This information has not been evaluated by the Food and Drug Administration.
This information is not intended to diagnose, treat, cure, or prevent any disease.

please be advised: 
Before making any changes to your diet you should always consult with your doctor,
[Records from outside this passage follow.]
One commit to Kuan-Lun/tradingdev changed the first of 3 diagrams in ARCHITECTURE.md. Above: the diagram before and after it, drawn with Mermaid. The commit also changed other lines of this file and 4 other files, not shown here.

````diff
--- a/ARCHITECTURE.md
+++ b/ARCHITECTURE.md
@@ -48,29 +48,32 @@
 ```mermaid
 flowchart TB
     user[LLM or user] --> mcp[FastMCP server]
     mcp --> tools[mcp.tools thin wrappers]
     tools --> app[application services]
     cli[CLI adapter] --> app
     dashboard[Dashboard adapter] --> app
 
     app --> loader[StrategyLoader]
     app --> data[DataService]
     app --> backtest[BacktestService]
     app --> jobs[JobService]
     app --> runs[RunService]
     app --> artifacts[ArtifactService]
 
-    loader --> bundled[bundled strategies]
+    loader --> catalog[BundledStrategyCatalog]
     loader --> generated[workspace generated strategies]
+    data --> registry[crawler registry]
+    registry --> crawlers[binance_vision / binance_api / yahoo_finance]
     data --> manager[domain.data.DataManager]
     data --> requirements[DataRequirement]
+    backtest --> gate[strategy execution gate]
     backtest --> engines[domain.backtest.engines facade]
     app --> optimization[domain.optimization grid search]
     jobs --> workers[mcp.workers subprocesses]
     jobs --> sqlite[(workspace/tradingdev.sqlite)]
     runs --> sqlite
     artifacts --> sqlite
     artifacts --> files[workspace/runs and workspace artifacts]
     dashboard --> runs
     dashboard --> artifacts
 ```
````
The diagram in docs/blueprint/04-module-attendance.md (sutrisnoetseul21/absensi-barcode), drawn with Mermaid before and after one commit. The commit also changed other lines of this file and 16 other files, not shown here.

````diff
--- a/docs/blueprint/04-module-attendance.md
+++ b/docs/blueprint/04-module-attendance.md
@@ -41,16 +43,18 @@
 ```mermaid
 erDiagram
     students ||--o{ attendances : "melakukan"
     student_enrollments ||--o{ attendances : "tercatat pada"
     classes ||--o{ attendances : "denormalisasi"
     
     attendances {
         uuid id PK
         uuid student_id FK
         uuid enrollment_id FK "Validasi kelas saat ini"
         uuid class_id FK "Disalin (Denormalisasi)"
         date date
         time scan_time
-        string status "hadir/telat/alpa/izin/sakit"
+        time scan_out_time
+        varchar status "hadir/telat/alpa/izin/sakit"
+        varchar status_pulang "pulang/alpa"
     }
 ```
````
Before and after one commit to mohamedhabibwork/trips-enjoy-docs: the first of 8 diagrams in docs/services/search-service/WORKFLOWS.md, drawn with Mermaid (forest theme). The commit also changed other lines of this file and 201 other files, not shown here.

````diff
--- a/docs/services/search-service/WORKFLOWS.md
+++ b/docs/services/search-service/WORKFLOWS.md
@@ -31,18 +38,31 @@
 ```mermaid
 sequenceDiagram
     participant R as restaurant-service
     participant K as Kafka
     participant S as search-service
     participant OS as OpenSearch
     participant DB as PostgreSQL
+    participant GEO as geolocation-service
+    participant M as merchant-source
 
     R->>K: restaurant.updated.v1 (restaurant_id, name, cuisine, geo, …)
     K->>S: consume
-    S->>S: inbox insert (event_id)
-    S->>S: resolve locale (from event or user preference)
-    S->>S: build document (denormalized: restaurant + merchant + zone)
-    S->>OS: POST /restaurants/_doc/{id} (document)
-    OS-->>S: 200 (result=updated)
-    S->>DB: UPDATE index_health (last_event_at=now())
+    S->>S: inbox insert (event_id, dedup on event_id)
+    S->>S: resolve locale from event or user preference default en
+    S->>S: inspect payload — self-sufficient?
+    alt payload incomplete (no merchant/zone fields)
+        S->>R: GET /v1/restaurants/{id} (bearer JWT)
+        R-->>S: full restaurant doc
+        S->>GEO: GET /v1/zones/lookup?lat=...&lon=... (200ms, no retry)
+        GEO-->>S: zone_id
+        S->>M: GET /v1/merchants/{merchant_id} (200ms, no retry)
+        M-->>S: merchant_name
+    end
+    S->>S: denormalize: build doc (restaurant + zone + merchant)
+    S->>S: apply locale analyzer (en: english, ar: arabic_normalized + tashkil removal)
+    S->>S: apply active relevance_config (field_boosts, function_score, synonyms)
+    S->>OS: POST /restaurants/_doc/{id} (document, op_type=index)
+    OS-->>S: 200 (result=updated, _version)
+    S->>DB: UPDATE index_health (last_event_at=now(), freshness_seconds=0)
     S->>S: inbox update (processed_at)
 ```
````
especially if you are pregnant, nursing or have existing conditions.